Let me tell you -- it is very different from the summer BBQ. Then in the comfort of 95 degree heat, you plunge your hand into the ice filled water in the cooler looking for the last real Pepsi. It take a while to find it, because the cooler is filled with nothing for Caffeine-free Diet Coke. Seriously -- why do people by so much of that junk? I can understand a six pack, but filling the cooler with it? What are you thinking? Were they out of Sierra Mist?

Regardless, fishing around for that last real Pepsi is painful, but it's tempered by the hot weather, the fact that the rest of your body is warm, and that there are all those people around enjoying the sun.

Messing around in the icy brine surrounding the sickly pink looking saggy flesh of the dead, naked, 19-pound bird while trying to not catch salmonella is not quite as much fun. But I did what I had to do, and almost got it done.

Eventually, the feeling did return to my fingers. And they all stayed attached, so I'm ready for whatever the next step is.

So here's the turkey. Only 7 more hours until it's time to flip the bird.

2008-11-27 Turkey in the Brine (1)

2008-11-27 Turkey in the Brine

Have a great Thanksgiving everyone. Enjoy the day and stay safe.


Wendy said...

I was with you all during the time you were talking about the moist and delicious bird. I was ready to rush right out and brine some turkey. Then you got to the actual instructions and now I'm just tired. :)

Thanks for an amusing Thanksgiving! (We're having our Thanksgiving tomorrow.)

Anonymous said...

I'm a huge Good Eats fan. Alton is the ultimate cooking geek. I hope you let everyone know how it turns out.

Haley H said...

Have a Happy Thanksgiving and enjoy your brined turkey.

Anonymous said...

I heard of alpinists losing fingers and toes while conquering the Mount Everest, but you almost lost your fingers, while 'bathing' a dead bird.
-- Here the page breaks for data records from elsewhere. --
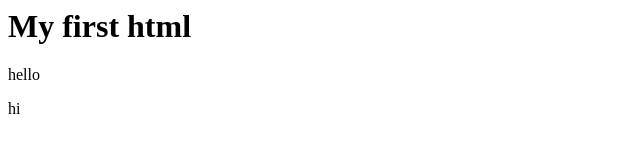
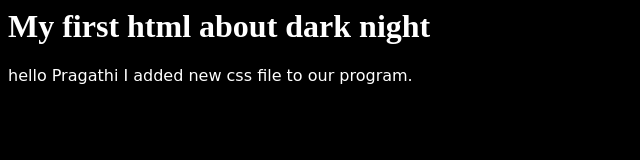
Before and after one commit to pragathibendadi/practice-github, a plain HTML site: page index.html in a window 1280 px wide. Shown: the whole page, without its empty margins (0-640 px from the left). Drawn offline with Linux system fonts and the light colour scheme.

Commit message:
added a new style

```diff
--- a/index.html
+++ b/index.html
@@ -1,3 +1,9 @@
-<h1>My first html</h1>
-<p>hello </p>
-<div>hi</div>
+<html>
+  <head>
+    <link rel="stylesheet" type="text/css" href="style.css">
+  </head>
+  <body>
+    <h1>My first html about dark night</h1>
+    <p>hello Pragathi I added new css file to our program. </p>
+  </body>
+</html>
--- /dev/null
+++ b/style.css
@@ -0,0 +1,7 @@
+body {
+    color: white;
+    background-color: black;
+  }
+  p{
+      font-family: cursive;
+  }
```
Cooking, the last big adventure! Happy Thanksgiving!

Anonymous said...

Hey there, sorry about your butt. I mean, your turkey's butt. Oh, and your frostbitten fingers. Thanks for the funny turkey day story. Hope you had a nice day and got home safely from any travels. We came home from down by Olympia and the traffic heading south on SR 16 through the toll booths for the Narrows Bridge was like a parking lot. Those poor people!

Anonymous said...

Alton Brown is a fat-hating jerk. I don't watch his show or any channel that shows it.

Until he comes out and apologizes for publicly encouraging fat hatred and therefore discrimination against fat people, he is on the very top of my really, really bad list.

Dave said...

You did the brine. Excellent! I have a tip for you that worked great for my brining. When they go on sale get yourself one of those big thermal water containers like you see on utility trucks for the workers. I got mine at walmart but Home Depot and others have them too. A good sized turkey will fit neatly into it as well as water and ice, etc and stay cold for hours without constant checking. It frees up a boatload of time for other things you want to do.

Shari Thomas said...

I did the "brine the turkey" this year for the first time. Using Alton's recipe as a guide, I made a few adjustments.

I also trussed the bird according to his instructions. Had to watch it several times to get it right.

The only scary thing was starting the bird at 500 degrees for 30 minutes. Our very clean oven is now a greasy mess, and the fire alarm was reminding us every few seconds that something was generating smoke.

I must say, this was the best bird I've ever fixed... glad the bird "took the plunge".

Anonymous said...

We did Alton Brown's recipe. Of course, when I say "we" I mean my HUSBAND followed the recipe. We put our HUGE 24 pound bird in a cooler to brine. Apparently, we did this last year, too. (We did?)

Was definitely "Good Eats".